I being from the lot of India's black n***** savages am quite impressed by the perspective of the Englishman - a soldier and a gentleman. His description of that era is accurate in its disgust. The action, in bed and battle, is a very telling account of a foreigner in a hellish land (hell for the Englishman, home for some others).
It starts off with Flashman's disgrace and elimination from school. He has a flash of an idea to take it easy in a cozy regiment. Depending on his dad's fortune he gets the colours and can't help continue being a scoundrel. He is then further disgraced by getting orders to go to India to assist the East India Company. Here the story keeps getting funnier, interesting and irresistible. His adventures in India seem to bring him glory whether he keeps going worse or not. Hailed for learning the native tongue he is rewarded by an assignment to Afghanistan. Poor fellow is a victim of his own success.
Soon the Afghan chapters turn rapidly as you breeze through his adventures with the Gilzais and Ghazis and Kabulis. He turns every misadventure into glory without lifting a finger. It's as if an angel of scoundrels watches over him.Read more ›
Most Recent Customer Reviews
Interesting but a bit racy or should I say racist--you decide. Its not a comedy in the traditional sense. The things that happen to the main character are funny in retrospect. Read morePublished 4 days ago by KKAG
First volume of the memoirs of Harry Flashman: a self-described hypocrite, drunkard, adulterer, scoundrel, liar, cheat, poltroon, and toady who is also one of the most decorated... Read morePublished 1 month ago by Kindle Customer
History as seen through the eyes of a bounder. Harry Flashman, coward and womanizer, nevertheless finds himself involved in important historical events and somehow comes out... Read morePublished 2 months ago by F. Hughes
The Flashman novels are the "found" papers of a storied Victorian soldier, a hero of his age. Read morePublished 2 months ago by New Yorker
Great adventure story in the vein of Kipling. Told in the first person, unfiltered, by Flashman, a self described "Right bastard". Read morePublished 2 months ago by charles greaves
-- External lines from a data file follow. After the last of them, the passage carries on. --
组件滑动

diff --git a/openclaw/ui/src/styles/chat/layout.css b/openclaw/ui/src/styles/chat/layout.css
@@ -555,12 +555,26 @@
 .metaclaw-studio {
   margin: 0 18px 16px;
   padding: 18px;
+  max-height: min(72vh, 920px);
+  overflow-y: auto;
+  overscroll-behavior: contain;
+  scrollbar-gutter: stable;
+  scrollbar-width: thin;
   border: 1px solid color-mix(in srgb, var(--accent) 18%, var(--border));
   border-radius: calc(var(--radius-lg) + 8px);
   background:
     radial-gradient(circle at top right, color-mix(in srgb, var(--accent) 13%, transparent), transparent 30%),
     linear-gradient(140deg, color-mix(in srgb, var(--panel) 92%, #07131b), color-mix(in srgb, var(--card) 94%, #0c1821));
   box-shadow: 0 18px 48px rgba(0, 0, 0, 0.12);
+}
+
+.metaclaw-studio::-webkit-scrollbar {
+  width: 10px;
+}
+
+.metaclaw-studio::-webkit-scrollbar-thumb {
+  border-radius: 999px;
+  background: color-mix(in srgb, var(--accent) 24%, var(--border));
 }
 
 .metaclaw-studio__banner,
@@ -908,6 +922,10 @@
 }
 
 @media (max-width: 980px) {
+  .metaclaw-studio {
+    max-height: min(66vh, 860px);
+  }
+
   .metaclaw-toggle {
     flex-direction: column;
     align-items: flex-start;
Enjoyable read and an entertaining way to learn some history. Not "literature" and does not pretend to be.Published 3 months ago by Tweddell Philip
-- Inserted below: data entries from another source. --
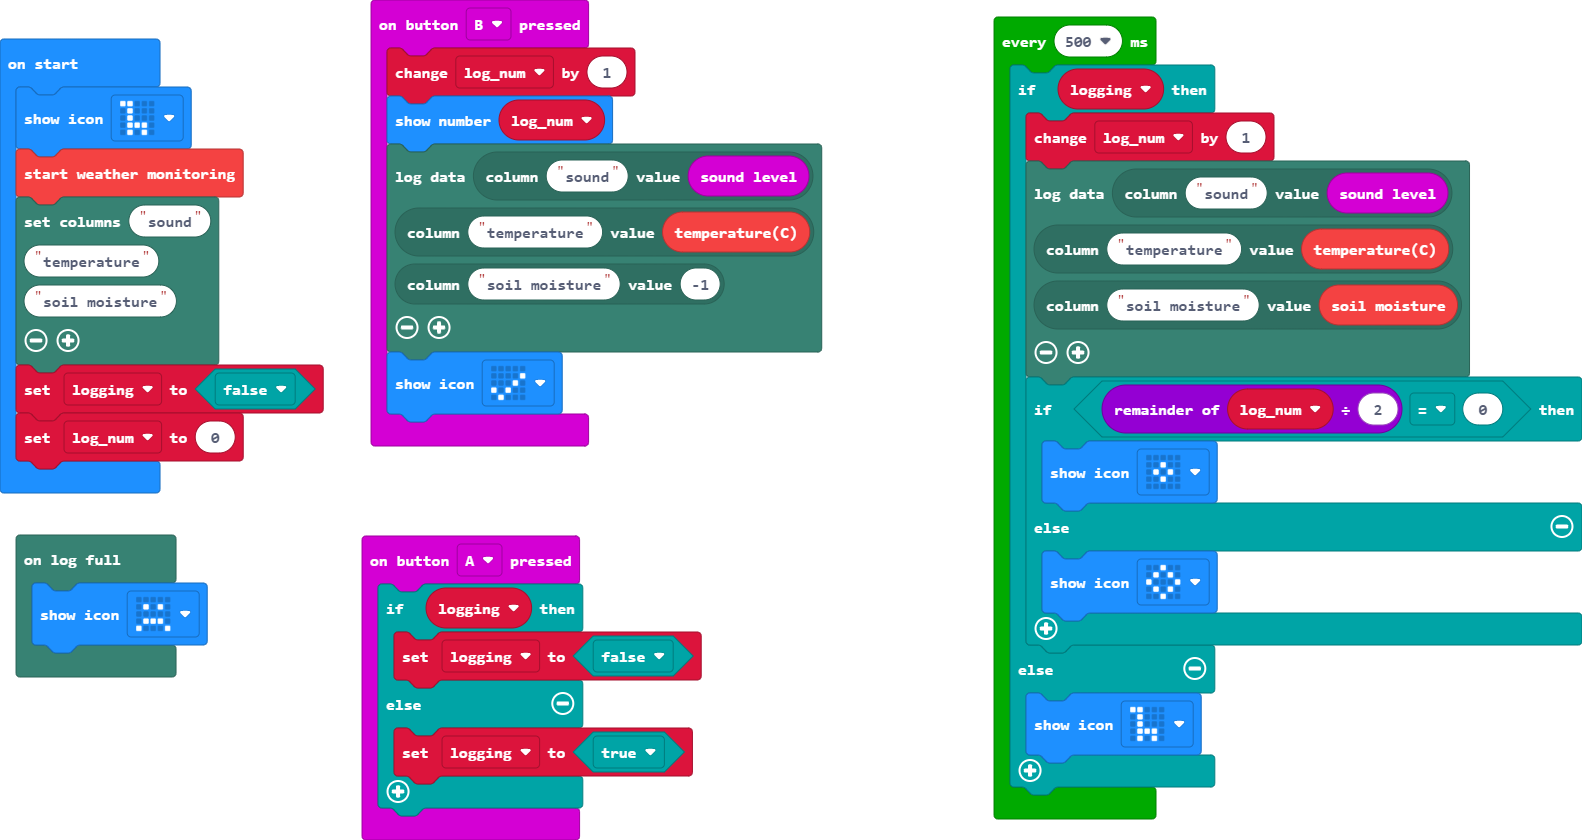
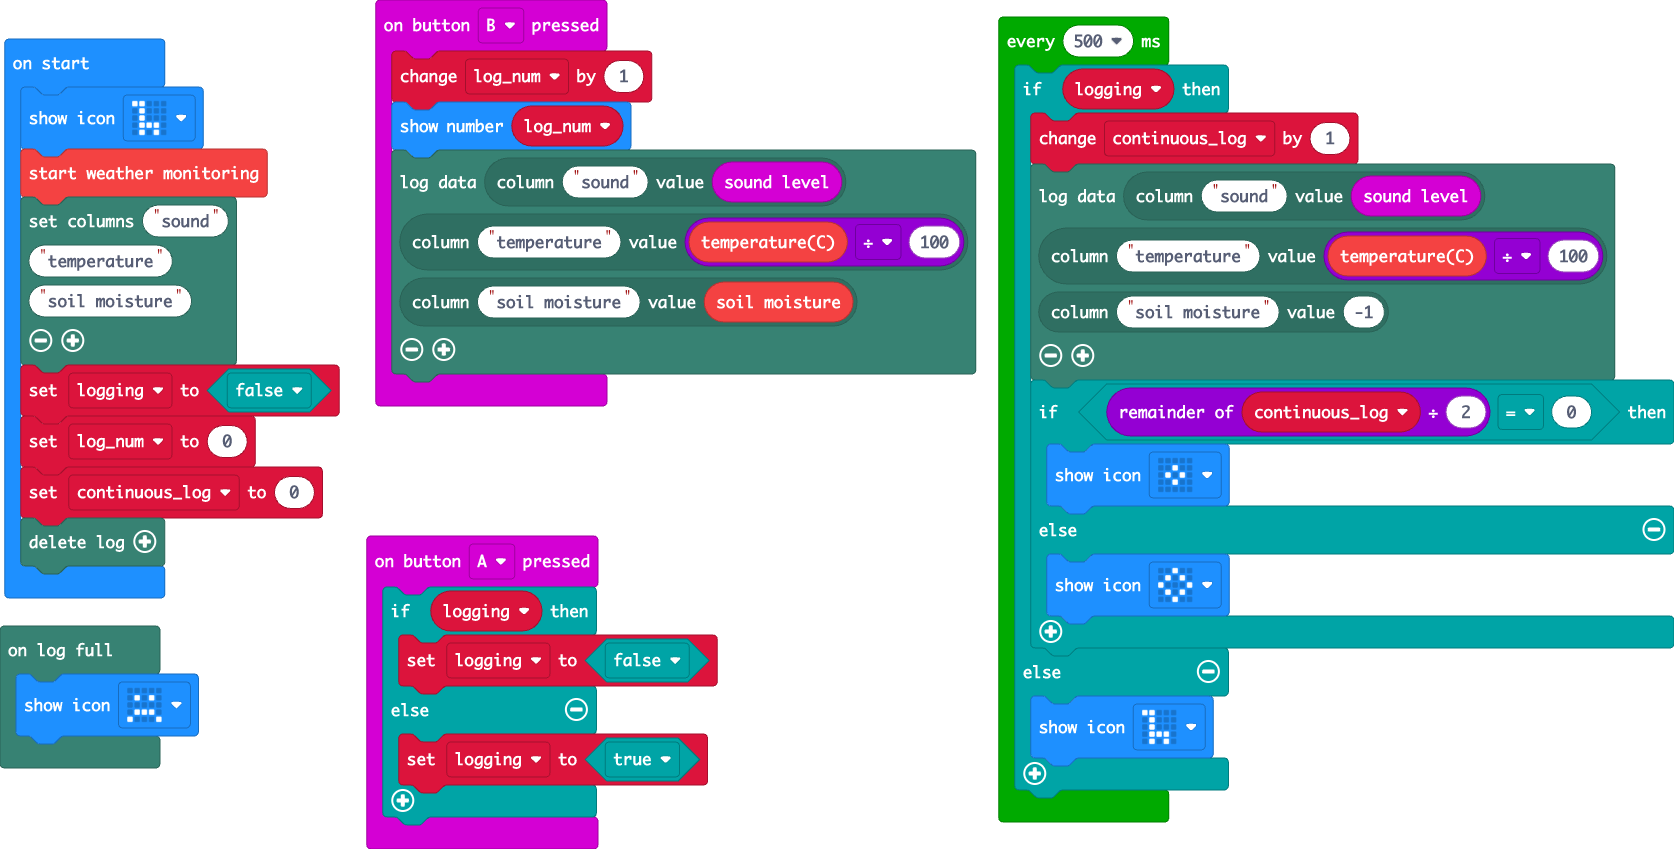
Update main.blocks, main.ts

diff --git a/main.ts b/main.ts
@@ -13,10 +13,9 @@ input.onButtonPressed(Button.B, function () {
     basic.showNumber(log_num)
     datalogger.log(
     datalogger.createCV("sound", input.soundLevel()),
-    datalogger.createCV("temperature", weatherbit.temperature()),
-    datalogger.createCV("soil moisture", -1)
+    datalogger.createCV("temperature", weatherbit.temperature() / 100),
+    datalogger.createCV("soil moisture", weatherbit.soilMoisture())
     )
-    basic.showIcon(IconNames.Yes)
 })
 let log_num = 0
 let logging = false
@@ -29,15 +28,17 @@ datalogger.setColumnTitles(
 )
 logging = false
 log_num = 0
+let continuous_log = 0
+datalogger.deleteLog()
 loops.everyInterval(500, function () {
     if (logging) {
-        log_num += 1
+        continuous_log += 1
         datalogger.log(
         datalogger.createCV("sound", input.soundLevel()),
-        datalogger.createCV("temperature", weatherbit.temperature()),
-        datalogger.createCV("soil moisture", weatherbit.soilMoisture())
+        datalogger.createCV("temperature", weatherbit.temperature() / 100),
+        datalogger.createCV("soil moisture", -1)
         )
-        if (log_num % 2 == 0) {
+        if (continuous_log % 2 == 0) {
             basic.showIcon(IconNames.SmallDiamond)
         } else {
             basic.showIcon(IconNames.Diamond)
If you like rascals..... you will really enjoy this read. Fun!Published 4 months ago by Amazon Customer